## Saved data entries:
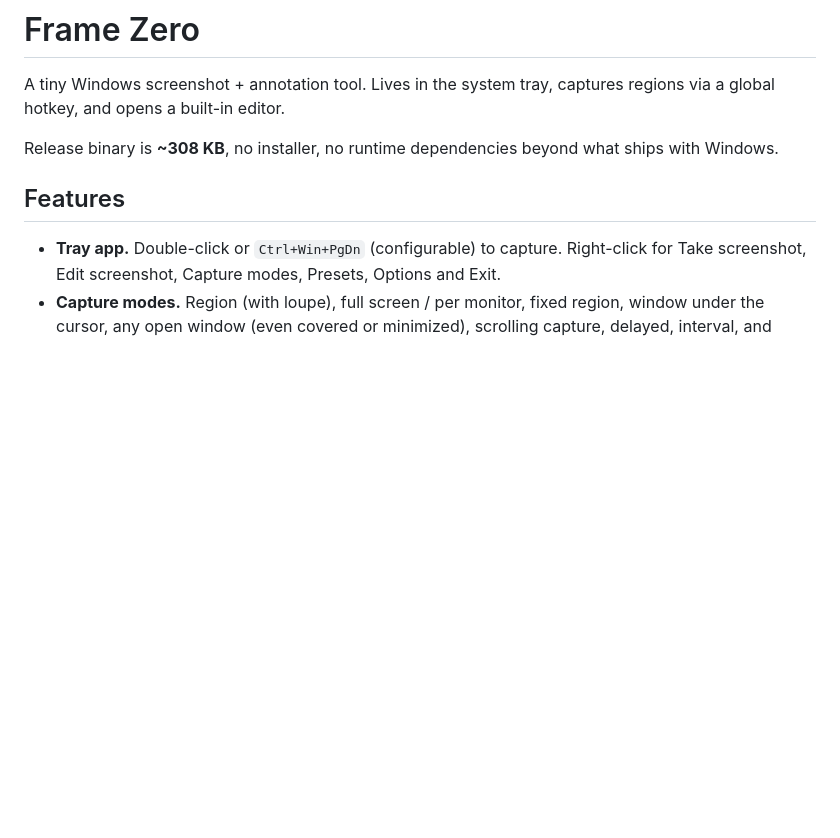
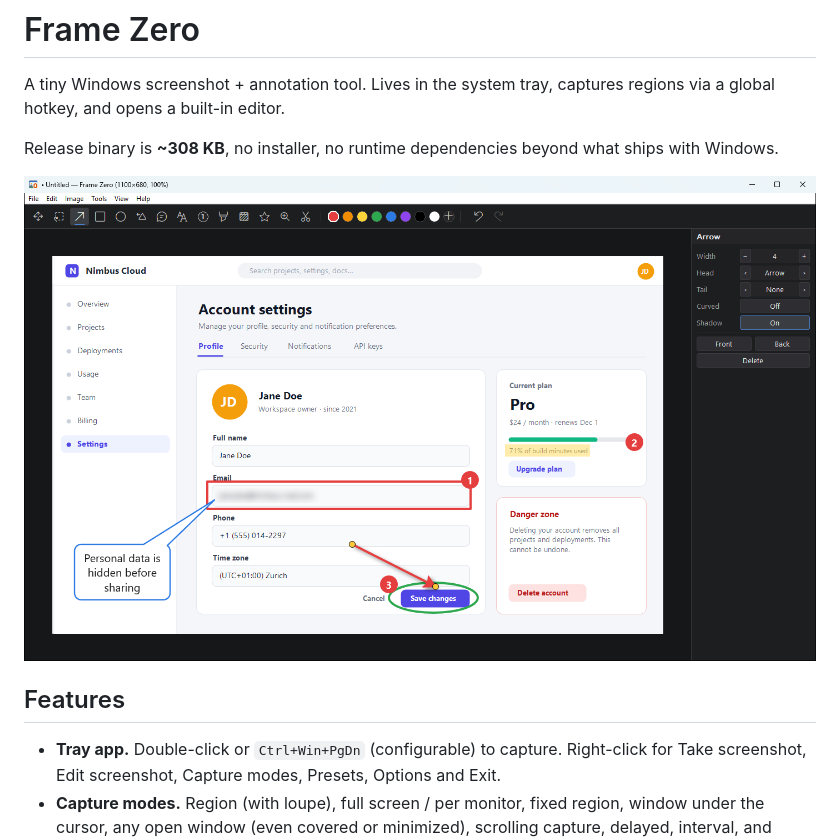
Before and after one commit to claudehenchoz/frame0, a Markdown page: README.md, the part around the change. Drawn GitHub-style; pictures changed too: docs/editor.png (added); blank space fills up the shorter version.

Commit message:
docs: Adds an editor screenshot to the README

```diff
--- a/README.md
+++ b/README.md
@@ -2,6 +2,8 @@
 A tiny Windows screenshot + annotation tool. Lives in the system tray, captures regions via a global hotkey, and opens a built-in editor.
 
 Release binary is **~308 KB**, no installer, no runtime dependencies beyond what ships with Windows.
+
+![The Frame Zero editor with step markers, a blurred field, a callout, a highlighter and arrow annotations](docs/editor.png)
 
 ## Features
 
```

## Work to complete:
Search the records above for the string "with". Report each line that has it.

## Exercise result:
 Release binary is **~308 KB**, no installer, no runtime dependencies beyond what ships with Windows.
+![The Frame Zero editor with step markers, a blurred field, a callout, a highlighter and arrow annotations](docs/editor.png)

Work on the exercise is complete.